The Role of Altered Landscapes in the Disaster Lifecycle

Wednesday, 17 December 2014
JoAnn M Holloway, USGS, Denver, CO, United States, Sheila F Murphy, USGS, Boulder, CO, United States and Geoffrey S Plumlee, U.S. Geological Survey, Denver, CO, United States
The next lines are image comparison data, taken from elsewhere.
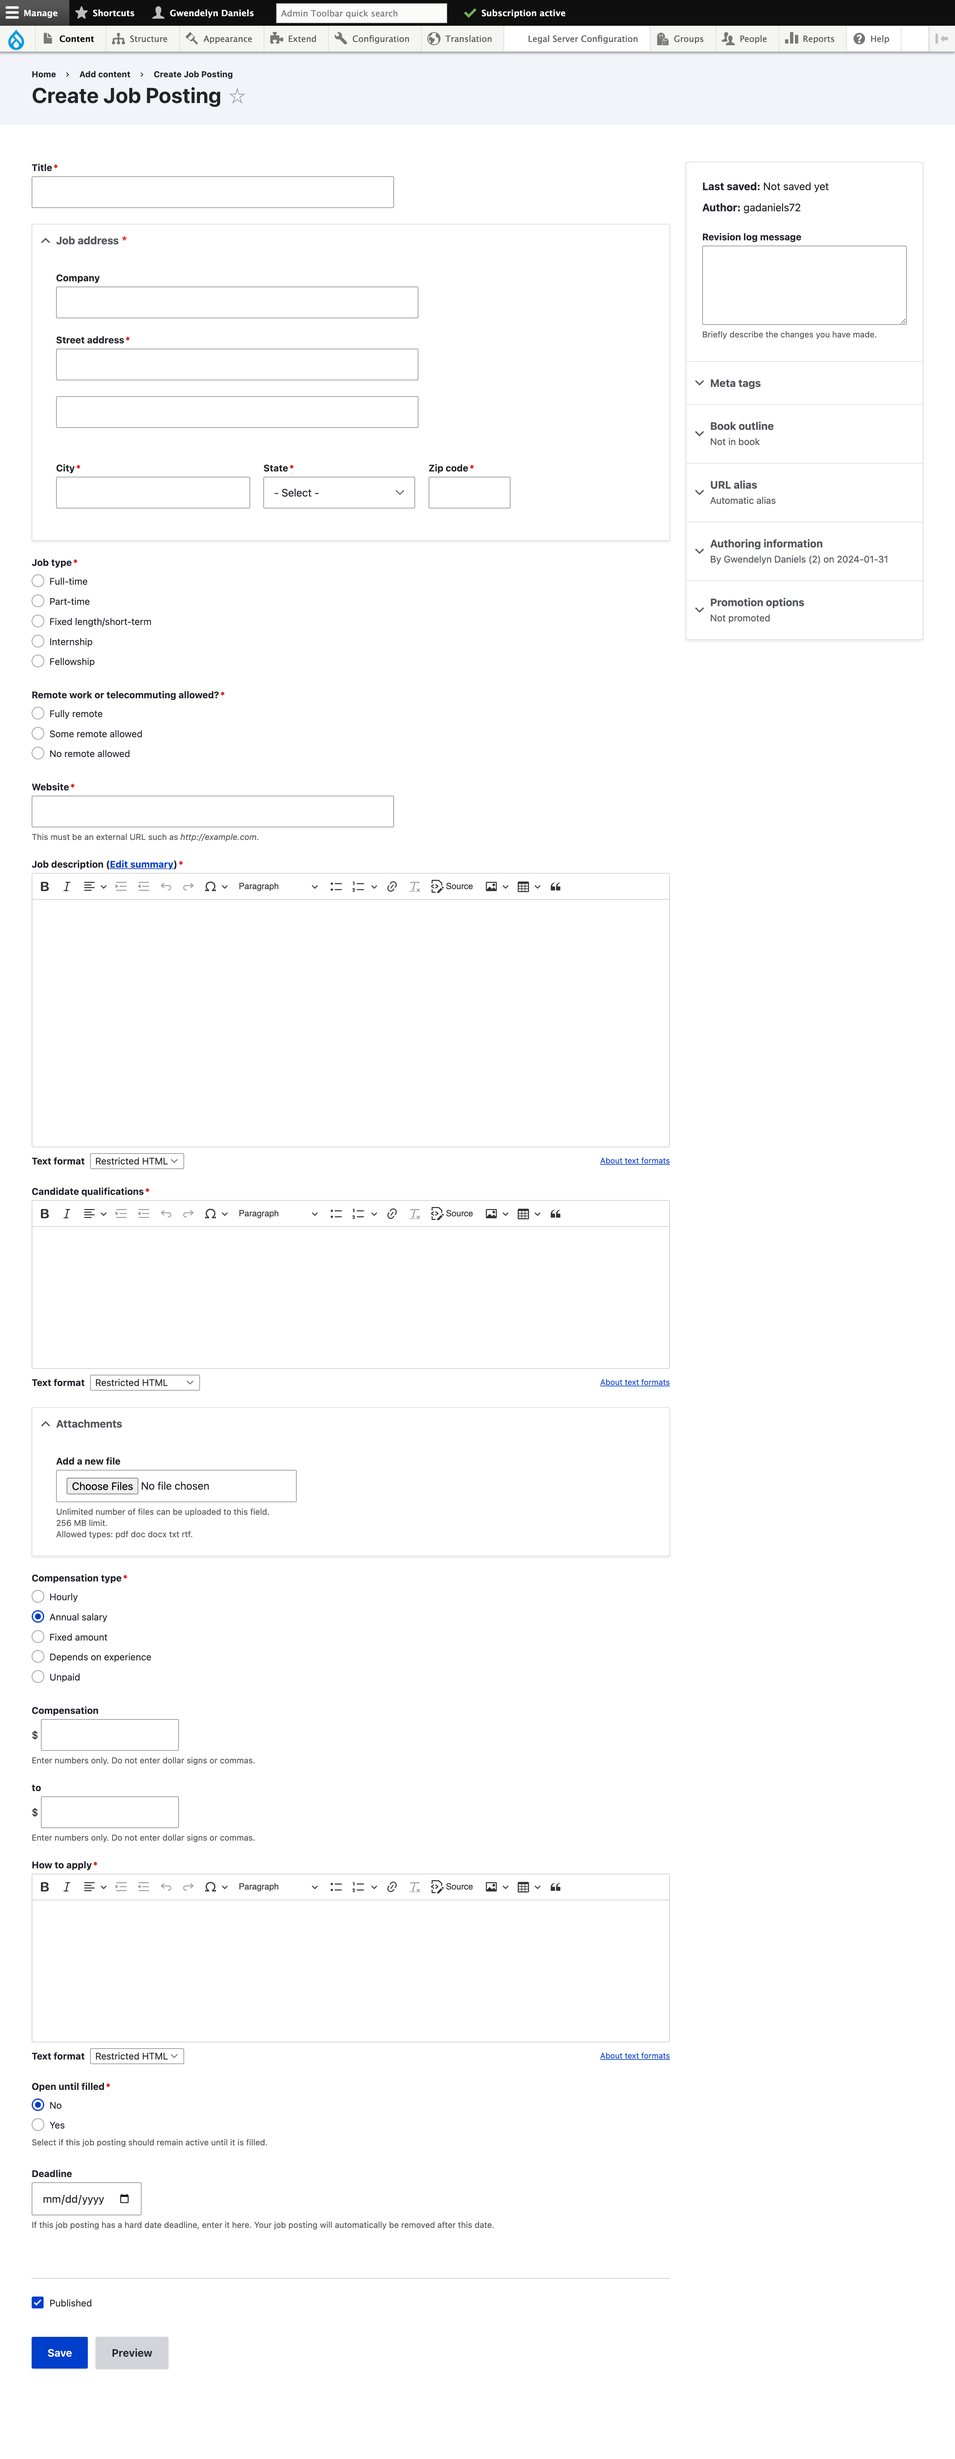
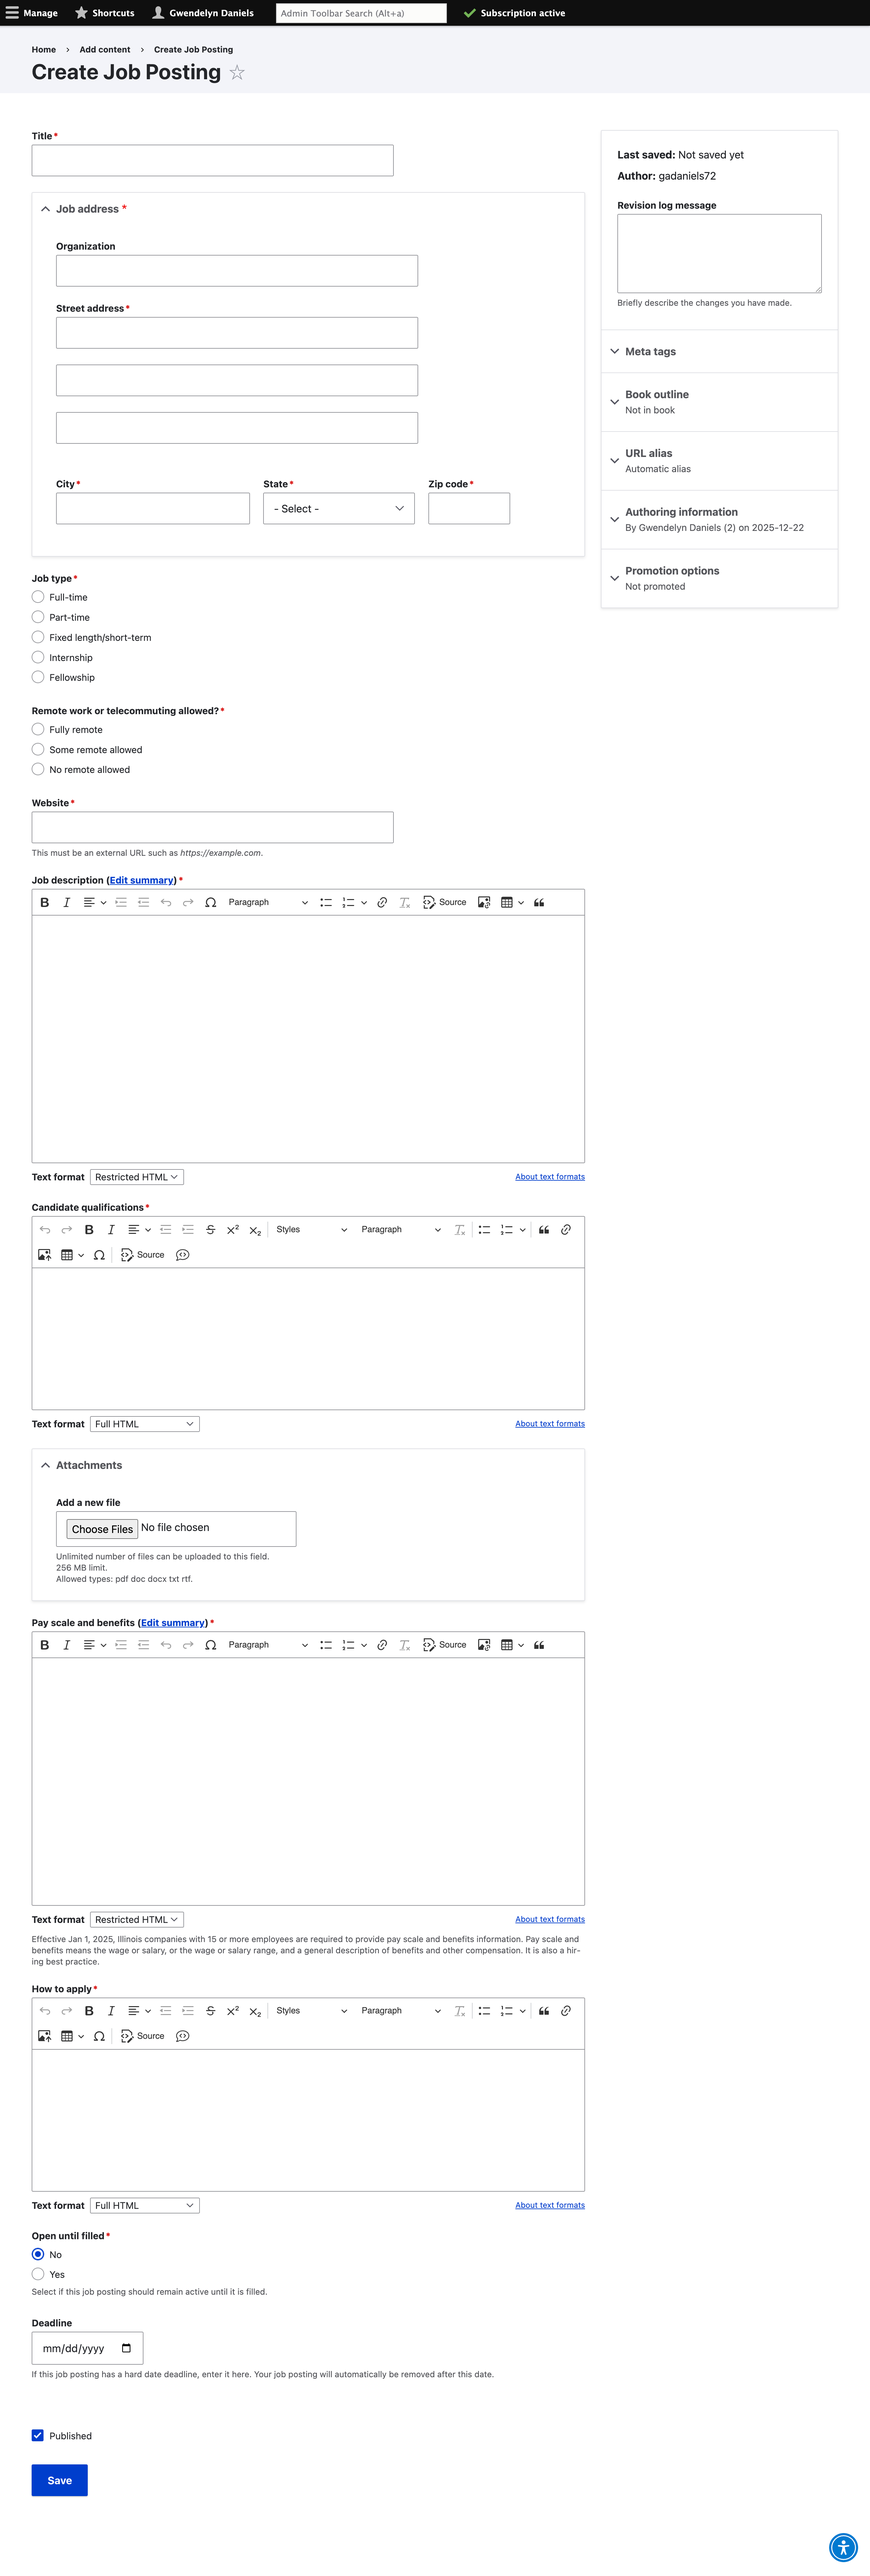
Updated job posting documentation

diff --git a/docs/source/jobs.rst b/docs/source/jobs.rst
@@ -12,18 +12,12 @@ To create a job posting
 * Enter the address for the organization
 * Indicate the job type - full-time, part-time, fixed length/short-term, internship, or fellowship
 * Indicate whether remote work or telecommuting is allowed
-
-.. note:: Add a text box to describe when some remote is allowed.
-
+* Describe any remote work rules
 * Add the organization's website address URL
 * Add the job description. Click the "Remove format" icon (T with a subscript x) to remove any random formatting
 * Add the candidate qualifications
 * Upload any attachments, such as a PDF of the job posting
-* Enter the compensation type
-* Enter the compensation range
-
-.. note:: Beginning December 2024, in order to comply with Illinois law, all job postings on IllinoisLegalAid will require a salary range (depends on experience will no longer be supported)
-
+* Add the pay scale and benefits
 * Provide information on how to apply
 * Set a deadline or mark "open until filled" to Yes
 * Ensure the "Published" box is checked
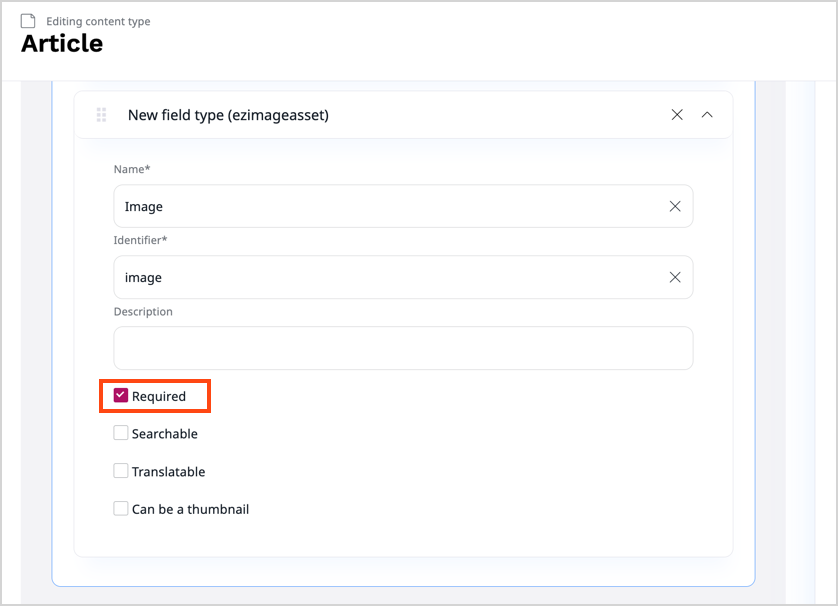
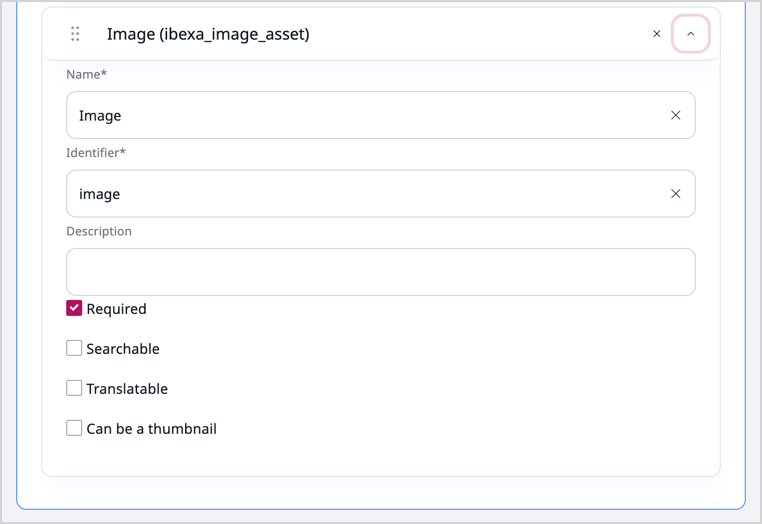
new fixes

diff --git a/docs/tutorials/page_and_form_tutorial/1_get_a_starter_website.md b/docs/tutorials/page_and_form_tutorial/1_get_a_starter_website.md
@@ -16,7 +16,7 @@ Get it by following the [Install Ibexa DXP](install_ibexa_dxp.md) guide.
 ## Add content types
 
 Log in to the back office – add `/admin` to your installation's address (`<yourdomain>/admin`) and log in as `admin` user using the password specified during installation.
-Disable the Focus mode, go to content types screen and (under the content category) add two content types with the following settings:
+Disable the Focus mode, go to content types screen and in the Content group add two content types with the following settings:
 
 ### Dog Breed
 
@@ -78,7 +78,7 @@ Place two configuration files in the `config/packages` folder:
 
 In the `assets` folder in the project root:
 
-- create a `css` folder and add the following stylesheet: [`style.css`](https://github.com/ibexa/documentation-developer/blob/5.0/code_samples/tutorials/page_tutorial_starting_point/assets/css/style.css) to it
+- in the `css` folder add the following stylesheet: [`style.css`](https://github.com/ibexa/documentation-developer/blob/5.0/code_samples/tutorials/page_tutorial_starting_point/assets/css/style.css) to it
 - add the [`header.jpg`](https://github.com/ibexa/documentation-developer/blob/5.0/code_samples/tutorials/page_tutorial_starting_point/assets/images/header.jpg) file to the `assets/images` folder
 
 In the `webpack.config.js` file in the project root folder, add the following line after `Encore.addEntry('app', './assets/app.js');`:
@@ -98,7 +98,7 @@ php bin/console cache:clear
 
     Compiling assets with Webpack Encore is explained in [the beginner tutorial](3_customize_the_front_page.md#configuring-webpack).
 
-In the `src` folder create a `QueryType` subfolder and add [`QueryType/MenuQueryType.php`](https://github.com/ibexa/documentation-developer/blob/5.0/code_samples/tutorials/page_tutorial_starting_point/src/QueryType/MenuQueryType.php) to it.
+In the `src` folder create a `QueryType` subfolder and add [`MenuQueryType.php`](https://github.com/ibexa/documentation-developer/blob/5.0/code_samples/tutorials/page_tutorial_starting_point/src/QueryType/MenuQueryType.php) to it.
 
 This file takes care of displaying the top menu (for more information, see [the documentation](content_queries.md#query-types)).
 
@@ -113,12 +113,12 @@ Now return to the back office and create some content for your website.
 First, you can hide unneeded content items from the project root.
 
 Go to **Content structure** and select "[[= product_name_base =]] Digital Experience Platform".
-In the **Sub-items** tab, select all the current sub-items and click the **Hide** icon:
+In the **Sub-items** tab, select all the current sub-items and click the **Hide Location** icon:
 
 ![Hiding content items you don't need](enterprise_tut_hide_content.png)
 
 Next, under "[[= product_name_base =]] Digital Experience Platform", create three Folders.
-Call them 'All Articles', 'Dog Breed Catalog' and 'All Tips'.
+Call them *All Articles*, *Dog Breed Catalog* and *All Tips*.
 Remember that you can **Save and close** them, but you should use the **Publish** button.
 
 Next, create a few content items of proper content types in each of these folders:

diff --git a/docs/tutorials/beginner_tutorial/8_enable_account_registration.md b/docs/tutorials/beginner_tutorial/8_enable_account_registration.md
@@ -174,7 +174,7 @@ Fill in the form and register a user.
 
 ## Set up Permissions
 
-Users created through the registration form are placed in the default user group (_Guest accounts_ for [[= product_name_exp =]] and _Customers_ for [[= product_name_com =]] edition).
+Users created through the registration form are placed in the default user group (_Guest accounts_ for [[= product_name_headless =]] and [[= product_name_exp =]], _Customers_ for [[= product_name_com =]] edition).
 The user you created has the roles assigned to this group.
 
 !!! tip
Most landscapes have some degree of human-induced alteration, including roadways, water diversions, and impacts from historical land use (e.g., grazing, mining). These changes in a landscape can magnify impacts of cascading disasters such as fires and subsequent storm events. The population of the Colorado Front Range is growing rapidly, putting increased pressure on the wildland-urban interface. Many historical (mid 19th to mid 20th century) mining districts have since developed into substantial exurban communities. Historical mining activity generated numerous waste rock and tailings piles of various magnitudes, from small areas of trace-metal bearing deposits to the underpinnings of entire towns. Recent natural disasters have exposed this material, enhancing mobilization by wind and water. The Fourmile Canyon Fire burned nearly 2600 hectares and over 160 homes in September 2010. Overland flow during storms in the first year post-fire mobilized mine tailings along denuded slopes, resulting in an increased flux of sediment bearing Hg, As, Cu, and other trace metals to the stream. Record-breaking amounts of rainfall across Boulder and Larimer Counties in September 2013 resulted in flooding that triggered landslides at road cuts, undercut roads at bridges, and displaced structures built directly on mine tailings, notably in Jamestown, north of Fourmile Canyon. Additional tailings mobilized by overland flow and high peak flows contributed to elevated trace metal concentrations in stream sediments downstream from legacy mining activity. Understanding the collective impact of historical and modern changes to a landscape will lead to a more holistic approach to disaster preparedness and post-disaster recovery, particularly community planning. An awareness of the geomorphic, hydrologic, ecologic and geochemical changes resulting from historical land use will enable better assessments of the resiliency of ecosystems and communities during and following disasters.